Local university professors and scientists will once again take to the stage starting Feb. 6 for the “Science Cafe.”
Science Cafes bring together local university and college professors and townspeople in relaxed, informal settings, such as coffeehouses and pubs. The speaker makes a short presentation about a topic in his or her field and then opens up the floor to discussion.
All Canton Science Cafes will take place Tuesdays at 7:15 p.m. at the Best Western University Inn
Rushton Room, 90 E. Main St. in Canton, N.Y.
All Potsdam Science Cafes will take place Wednesdays at 7:15 p.m. at the St. Lawrence Valley
Roasters & Jernabi Coffeehouse, 11 Maple St. in Potsdam, N.Y.
Here’s a rundown of this spring’s topics and speakers:
Here’s to the Cosmos
Canton: Tuesday, Feb. 6
Potsdam: Wednesday, Feb. 7

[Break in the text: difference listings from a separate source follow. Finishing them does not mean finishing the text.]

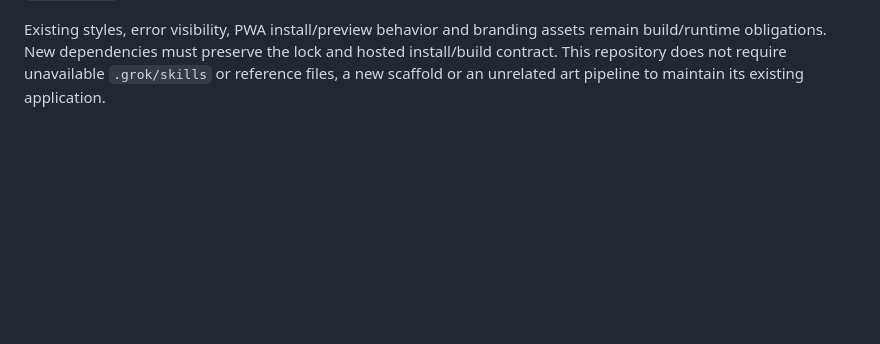
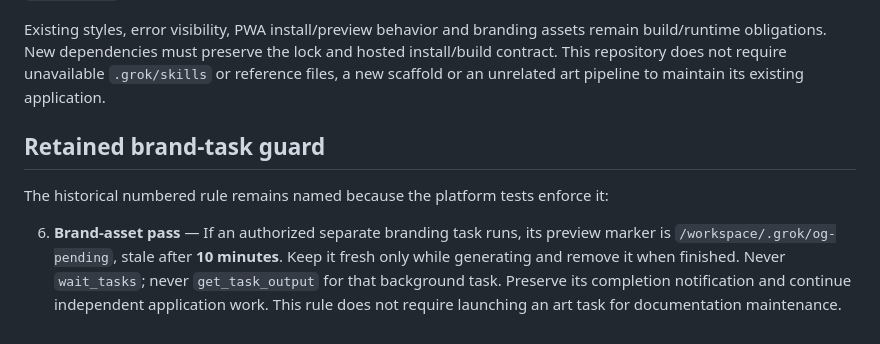
Before and after one commit to GeorgePlattDemo/new-system, a Markdown page: AGENTS.md, the part around the change. Rendered like a GitHub page; blank space fills up the shorter version.

Commit message:
docs: preserve tested brand-task maintenance safeguards

```diff
--- a/AGENTS.md
+++ b/AGENTS.md
@@ -54,3 +54,9 @@ Retain the named router export, error presentation, document shell, `<AuthProvid
 Auth/accounts remain off without the declared environment configuration. Do not restore an untracked `.env`, absent skill or retired directory to satisfy checks. Keep secrets server-side; only intentionally public variables reach the client. Preserve migration readiness and auth invariants. If an authorized task adds user data, enforce verified server identity and scope access appropriately; never substitute a preview/demo identity for deployed authority. Do not add a React `/auth/popup` route over the existing popup plugin.
 
 Existing styles, error visibility, PWA install/preview behavior and branding assets remain build/runtime obligations. New dependencies must preserve the lock and hosted install/build contract. This repository does not require unavailable `.grok/skills` or reference files, a new scaffold or an unrelated art pipeline to maintain its existing application.
+
+## Retained brand-task guard
+
+The historical numbered rule remains named because the platform tests enforce it:
+
+6. **Brand-asset pass** — If an authorized separate branding task runs, its preview marker is `/workspace/.grok/og-pending`, stale after **10 minutes**. Keep it fresh only while generating and remove it when finished. Never `wait_tasks`; never `get_task_output` for that background task. Preserve its completion notification and continue independent application work. This rule does not require launching an art task for documentation maintenance.
```
Also changed, not shown: SYSTEM-MASTER.md (+1 -1 lines).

How did the universe begin? What is it made of? How is it going to end? How big is it? How old? How did galaxies and clusters develop? Why are we here? In this talk, St. Lawrence University Associate Professor of Physics Cristian Armendariz-Picon will describe how modern cosmology answers these questions within the Big Bang and inflationary models. Along the way, he will explain the concept of an accelerating universe, what is meant by “dark matter” and “dark energy” and how we appear to be the result of quantum fluctuations in the vacuum, amplified by an early stage of cosmic acceleration.
“Omelets or Wings?!”
Selective Breeding and the Physiology of the Domestic Chicken
Canton: Tuesday, Feb. 27
Potsdam: Wednesday, Feb. 28
From the earliest days of domestication, decades of genetic selection have resulted in significant differences among breeds of chicken — in particular, fast-growing broilers and highly productive layers.
But what differences exist at the physiological level among these breeds? What are the implications of these differences as young chicks develop and mature? How does the modern chicken differ from its wild ancestor, the junglefowl? Join SUNY Potsdam Assistant Professor of Biology Sarah Sirs in a fun and interesting discussion of these issues — and find out how there’s a lot more to the everyday chicken than meets the eye!
Synchronization and Desynchronization: From Fireflies to Brain Waves to Power Grids
Canton: Tuesday, March 13
Potsdam: Wednesday, March 14
The flashing of fireflies, flocking of birds and schooling of fish — many animals exhibit collective, synchronized behavior, but synchronization is not just some fascinating natural phenomenon. For power grids, synchronization is critical to the system’s stable operations; for brains, excessive synchronization can cause severe diseases and disorders. Join Clarkson University Associate Professor of Mathematics Jie Sun as he describes how, despite fundamental differences among systems, scientists have developed a unified mathematical framework for modeling synchronization in a broad range of applications.
Coming Back from Concussion
Canton: Tuesday, April 3
Potsdam: Wednesday, April 4
An explosion of research has transformed the way that we provide care for those who experience concussions, also known as mild traumatic brain injuries. While return-to-play protocols have improved recovery for many people, others have symptoms that linger for months or years. Join Clarkson University Clinical Assistant Professor of Physical Therapy Rebecca Martin, a board-certified clinical specialist in neurology, for a discussion on the different types of concussions and why some people recover more quickly than others. She will also provide insight into the intricate process of returning a patient to play, work or school.
Hard Maples, Hard Times
Canton: Tuesday, April 17
Potsdam: Wednesday, April 18
Known as “Wáhtha” to the Kanien’kéha, or Mohawks; “senomozi” to the Western Abenaki; “Acer
saccharum” to botany nerds; and “sugar maple” to most English-speaking folk, this long-lived tree is important as an icon, in industry, and, ecologically, as a keystone species. Unfortunately, new findings in
2017 suggest it may be in more trouble in parts of northern New York State than elsewhere in its range.
Join Paul Hetzler, horticulture and natural resources educator at Cornell Cooperative Extension of St. Lawrence County, as he outlines the problem, suggests probable causes and discusses how citizen science projects might provide valuable data in the future.